Romeo and Juliet
How we cite our quotes:
What less than dooms-day is the prince's doom?
A gentler judgment vanish'd from his lips,
Not body's death, but body's banishment.
Ha, banishment! be merciful, say 'death;'
For exile hath more terror in his look,
Much more than death: do not say 'banishment.'
Hence from Verona art thou banished:
Be patient, for the world is broad and wide.
There is no world without Verona walls,
But purgatory, torture, hell itself.
Hence-banished is banish'd from the world,
And world's exile is death: then banished,
Is death mis-term'd: calling death banishment,
Thou cutt'st my head off with a golden axe,
And smilest upon the stroke that murders me.
For Romeo, being separated from Juliet is like death, because Juliet is his entire world. Check out "Quotes" for "Exile" for more on this.
Well, Juliet, I will lie with thee tonight.

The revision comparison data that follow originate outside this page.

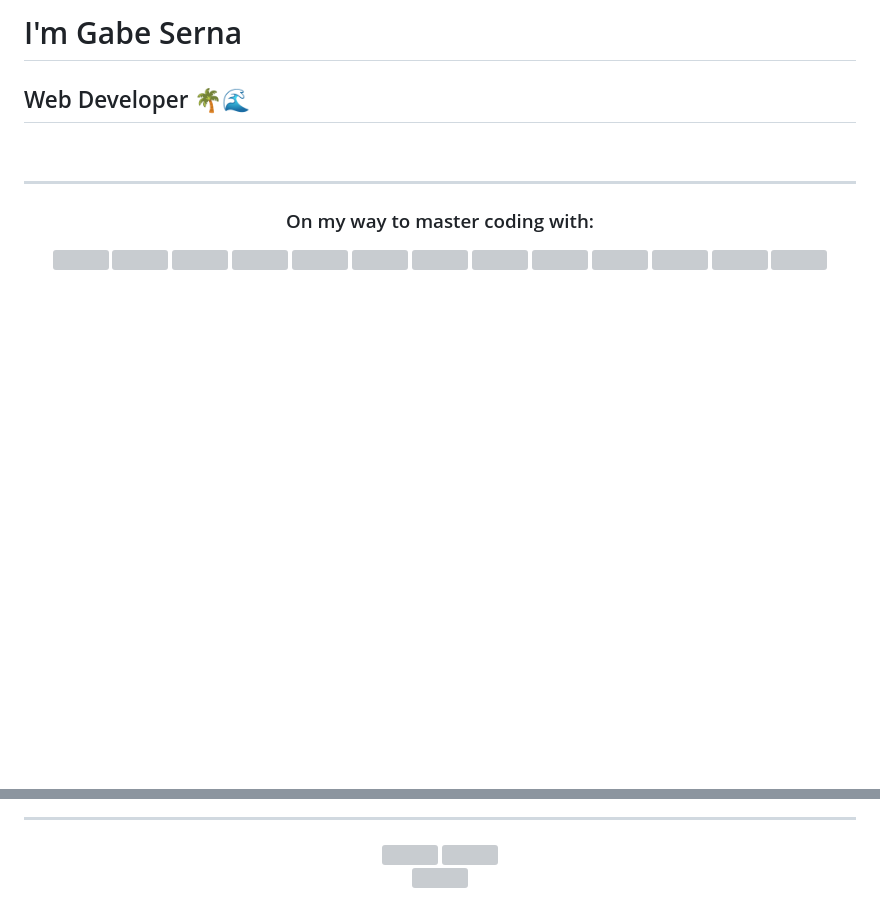
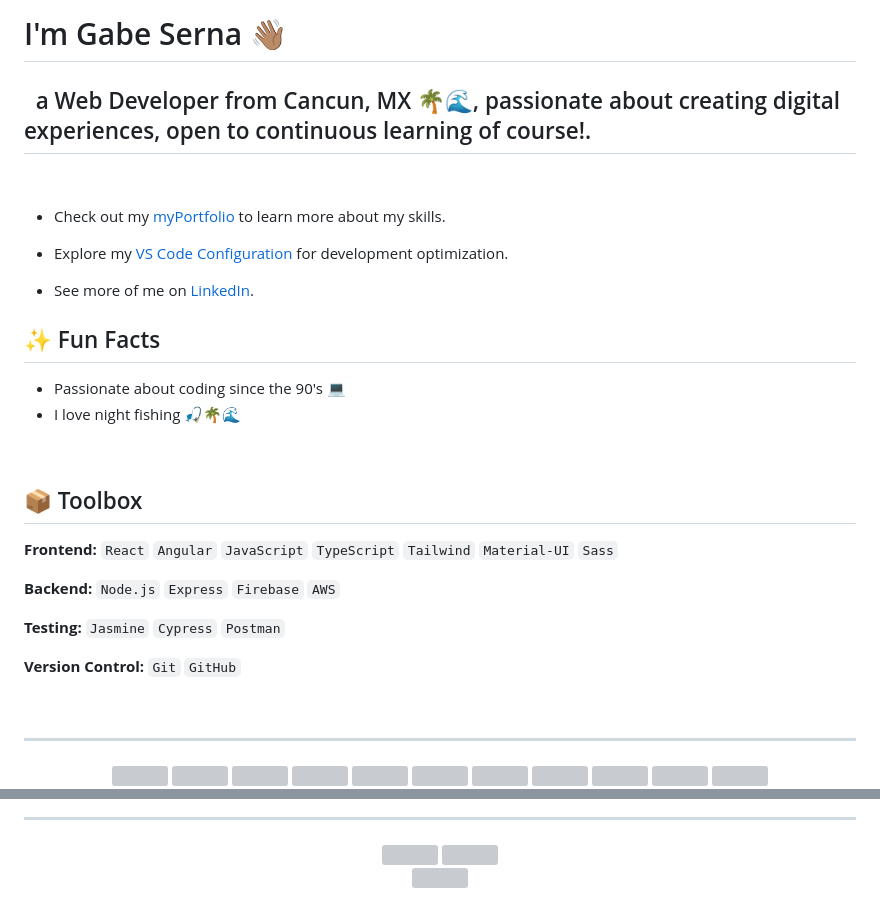
Before and after one commit to gabserna/gabserna, a Markdown page: README.md, 2 parts joined by grey strips. Drawn GitHub-style; blank space fills up the shorter version; grey boxes are pictures that could not be loaded.

```diff
--- a/README.md
+++ b/README.md
@@ -1,11 +1,39 @@
-# I'm Gabe Serna
-## Web Developer 🌴🌊
-
+# I'm Gabe Serna 👋🏽
+## &nbsp; a Web Developer from Cancun, MX 🌴🌊, passionate about creating digital experiences, open to continuous learning of course!.
 <br>
 
+- Check out my [myPortfolio](https://gabserna.github.io/myportfolio) to learn more about my skills.
+
+- Explore my [VS Code Configuration](https://github.com/gabserna/myVSCodeSettings) for development optimization.
+
+- See more of me on [LinkedIn](https://www.linkedin.com/in/gabserna/).
+
+## ✨ Fun Facts
+
+- Passionate about coding since the 90's 💻
+- I love night fishing 🎣🌴🌊
+<!-- - Legacy Languages: `Cobol` `Fortran` `Pascal` -->
+<br>
+
+## 📦 Toolbox
+
+**Frontend:** `React` `Angular` `JavaScript` `TypeScript` `Tailwind` `Material-UI` `Sass`
+
+**Backend:** `Node.js` `Express` `Firebase` `AWS`
+
+**Testing:** `Jasmine` `Cypress` `Postman`
+
+**Version Control:** `Git` `GitHub`
+
+
+<!-- **DB:** `MongoDB` `PostgreSQL` -->
+<!-- **Containerization**: `Docker` `Kubernetes` -->
+<!-- **Cloud** Services: `AWS` `Google Cloud` -->
+<!-- **Frontend:** `Vue.js` `Vuetify` -->
+<br>
 
 <hr>
-<h3 align="center">On my way to master coding with:</h3>
+<!-- <h3 align="center">Still learning to master coding with:</h3> -->
 <div align="center" style="width: 50vw; margin: 0 auto; text-align: center;">
   <img src="https://raw.githubusercontent.com/devicons/devicon/master/icons/javascript/javascript-original.svg" height="25" />
   <img src="https://cdn.jsdelivr.net/gh/devicons/devicon/icons/react/react-original.svg" height="25" />
@@ -42,3 +71,9 @@
 <div align="center">
   <img src="https://profile-counter.glitch.me/gabserna/count.svg?"  />
 </div>
+
+
+<!-- ## 📫 Contact
+email me -->
+
+<!-- https://markdownlivepreview.com/ -->
```
Also changed, not shown: other parts of README.md (+16 -15 lines).
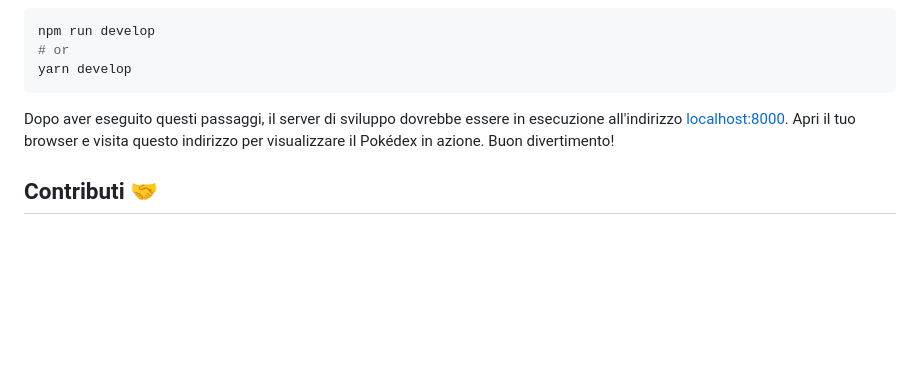
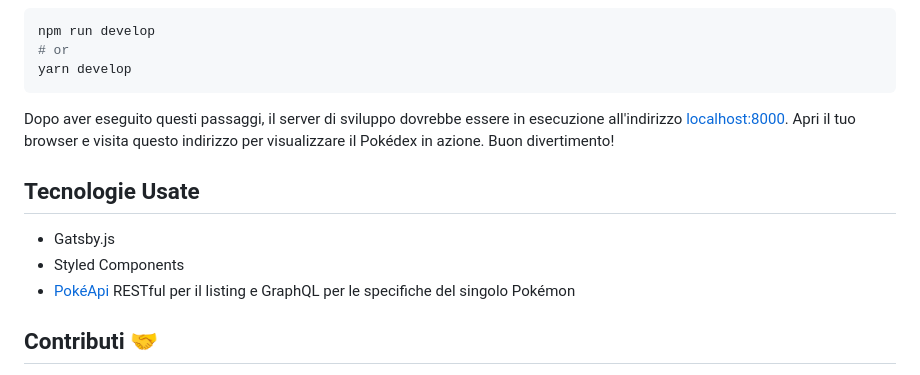
Before and after one commit to scaliasimo/poke-api, a Markdown page: README.md, the part around the change. Rendered like a GitHub page; blank space fills up the shorter version.

Commit message:
add credits to pokeapi.co

```diff
--- a/README.md
+++ b/README.md
@@ -58,6 +58,12 @@ yarn develop
 
 Dopo aver eseguito questi passaggi, il server di sviluppo dovrebbe essere in esecuzione all'indirizzo [localhost:8000](http://localhost:8000/). Apri il tuo browser e visita questo indirizzo per visualizzare il Pokédex in azione. Buon divertimento!
 
+## Tecnologie Usate
+
+* Gatsby.js
+* Styled Components
+* [PokéApi](https://pokeapi.co) RESTful per il listing e GraphQL per le specifiche del singolo Pokémon
+
 ## Contributi 🤝
 
 Le Pull Request sono più che benvenute! Ma prima di lanciarti in grandi cambiamenti, apri un'issue per discutere di cosa vorresti modificare. In questo modo, possiamo lavorare insieme per rendere il mondo dei Pokémon ancora più fantastico!
```
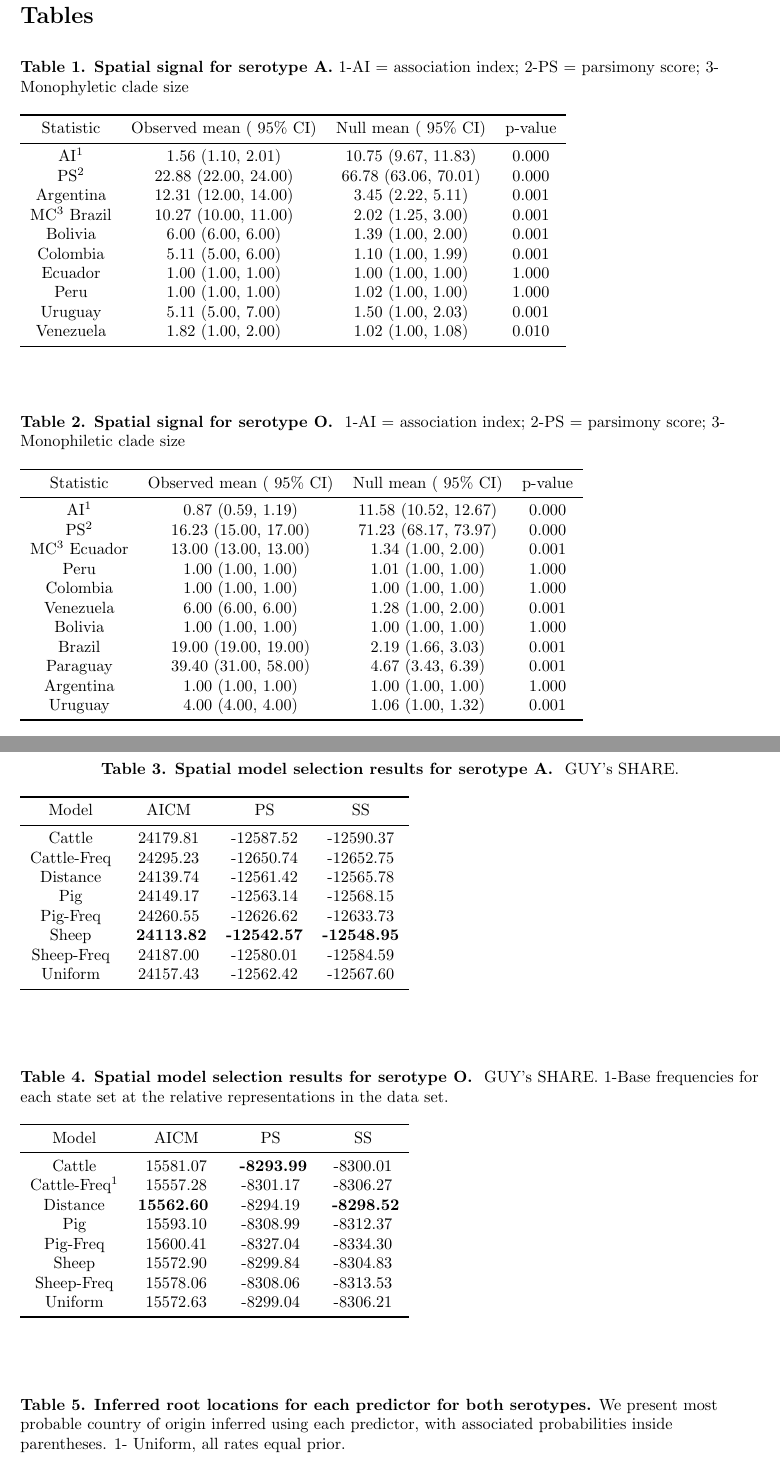
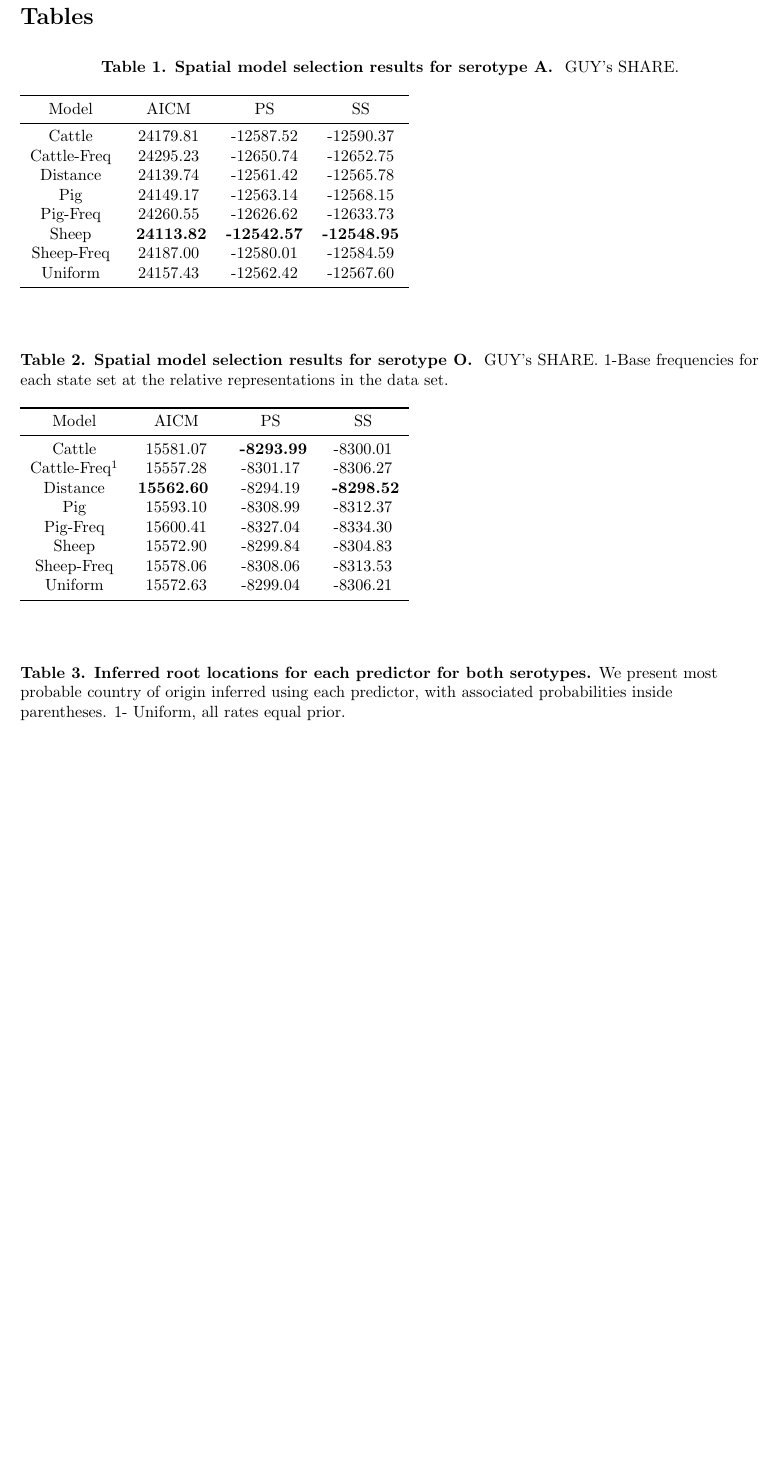
Before and after one commit to maxbiostat/FMDV_AMERICA, a LaTeX document (FMDV_AMERICA.tex): two parts of pages 17 and 18 of 20 before the commit and part of page 17 of 19 after it, the two joined at a grey line, cut so that both start at the same text, the shorter picture padded with empty space. Compiled offline with pdfLaTeX.

Commit message:
Removed BaTS tables

```diff
--- a/FMDV_AMERICA.tex
+++ b/FMDV_AMERICA.tex
@@ -508,58 +508,11 @@ html}).
 \end{figure}
 %%%%%%%%%%%%%%%%%%%%%%%%%%
 %%%%%%%%%%%%%%%%%%%%%%%%%%
-% TODO: These tables are really shitty... BaTS results are strange, at least...
+
 \newpage
 \section*{Tables}
-\begin{table}[!ht]
-\caption{
-\textbf{Spatial signal for serotype A.} 1-AI = association index; 2-PS = parsimony score; 3- Monophyletic clade size}
-\begin{tabular}{cccc}
-\toprule
-Statistic &	Observed mean ( 95\% CI)&	Null mean ( 95\% CI)&	p-value\\
-\midrule
-AI$^1$	&1.56 (1.10, 2.01)& 10.75 (9.67, 11.83) &0.000\\
-PS$^2$	&22.88 (22.00, 24.00)	&66.78	(63.06, 70.01)	&0.000\\
-Argentina &12.31 (12.00, 14.00)	&3.45	(2.22, 5.11)	&0.001\\
-MC$^3$ Brazil &10.27	(10.00, 11.00)	&2.02 (1.25, 3.00) &0.001\\
-Bolivia &6.00 (6.00, 6.00)	&1.39 (1.00, 2.00)	&0.001\\
-Colombia &5.11 (5.00, 6.00)	&1.10  (1.00, 1.99)	&0.001\\
-Ecuador &1.00 (1.00, 1.00)	&1.00 (1.00, 1.00)	&1.000\\
-Peru&1.00 (1.00, 1.00)	&1.02 (1.00, 1.00)	&1.000\\
-Uruguay &5.11 (5.00, 7.00)	&1.50	(1.00, 2.03)	&0.001\\
-Venezuela&1.82 (1.00, 2.00)	&1.02 (1.00, 1.08)	&0.010\\
-\bottomrule
-\end{tabular}
-\begin{flushleft}
-\end{flushleft}
-\label{tab:BaTSA}
- \end{table}
-%%%%%%%%%%%%%%%%%%%%%%%%
-%%%%%%%%%%%%%%%%%%%%%%%%
-\begin{table}[!ht]
-\caption{
-\textbf{Spatial signal for serotype O. } 1-AI = association index; 2-PS = parsimony score; 3- Monophiletic clade size}
-\begin{tabular}{cccc}
-\toprule
-Statistic &	Observed mean ( 95\% CI)&	Null mean ( 95\% CI)&	p-value\\
-\midrule
-AI$^1$ &	0.87 (0.59, 1.19)&	11.58 (10.52, 12.67)&	0.000\\
-PS$^2$ &	16.23 (15.00, 17.00)&	71.23 (68.17, 73.97)&	0.000\\
-MC$^3$ Ecuador& 13.00 (13.00, 13.00)&	1.34 (1.00, 2.00)&	0.001\\
-Peru&	1.00 (1.00, 1.00)&	1.01 (1.00, 1.00)&	1.000\\
-Colombia&	1.00 (1.00, 1.00)&	1.00 (1.00, 1.00)&	1.000\\
-Venezuela&	6.00 (6.00, 6.00)&	1.28 (1.00, 2.00)&	0.001\\
-Bolivia &	1.00 (1.00, 1.00)&	1.00 (1.00, 1.00)&	1.000\\
-Brazil&	19.00 (19.00, 19.00)&	2.19 (1.66, 3.03)&	0.001\\
-Paraguay&	39.40 (31.00, 58.00)&	4.67 (3.43, 6.39)&	0.001\\
-Argentina&	1.00 (1.00, 1.00)&	1.00 (1.00, 1.00)&	1.000\\
-Uruguay&	4.00 (4.00, 4.00)&	1.06 (1.00, 1.32)&	0.001\\
-\bottomrule
-\end{tabular}
-\begin{flushleft}
-\end{flushleft}
-\label{tab:BaTSO}
- \end{table}
+
+
 %%%%%%%%%%%%%%%%%%%%%%%%
 %%%%%%%%%%%%%%%%%%%%%%%%
 \begin{table}[!ht]
@@ -593,7 +546,7 @@ Uniform	&24157.43	&-12562.42	&-12567.60\\
 Model	&AICM	&PS	&SS\\
 \midrule
 Cattle	&15581.07	&{{ \bf -8293.99}}	&-8300.01\\
-Cattle-Freq$^1$	&15557.28	&-8301.17	&-8306.27\\ % Is this right? I mean Freq stands for sampling-corrected
+Cattle-Freq$^{1}$	&15557.28	&-8301.17	&-8306.27\\ % TODO: Is this right? I mean Freq stands for sampling-corrected
 Distance	& {{\bf 15562.60 }}	&-8294.19	& {{ \bf -8298.52}} \\
 Pig	&15593.10	&-8308.99	&-8312.37\\
 Pig-Freq	&15600.41	&-8327.04	&-8334.30\\
```
Also changed, not shown: FMDV_AMERICA.tex (12 more changed lines).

Even when he's thisclose to killing himself, Romeo manages to be clever: he's going to "lie" with Juliet in death, just like he lay with her in the marriage bed.
What's here? a cup, closed in my true love's hand?
Poison, I see, hath been his timeless end:
O churl! drunk all, and left no friendly drop
To help me after? I will kiss thy lips;
Haply some poison yet doth hang on them,
To make die with a restorative.
Thy lips are warm.
[Noise from outside]
Yea, noise? then I'll be brief. O happy dagger!
This is thy sheath;
there rust, and let me die.
Juliet does not hesitate to follow Romeo into death. Poison, to her, is like a medicine, a "restorative" that could bring her back together with Romeo. The thing is, there's not enough poison on Romeo's lips so Juliet uses her husband's sword.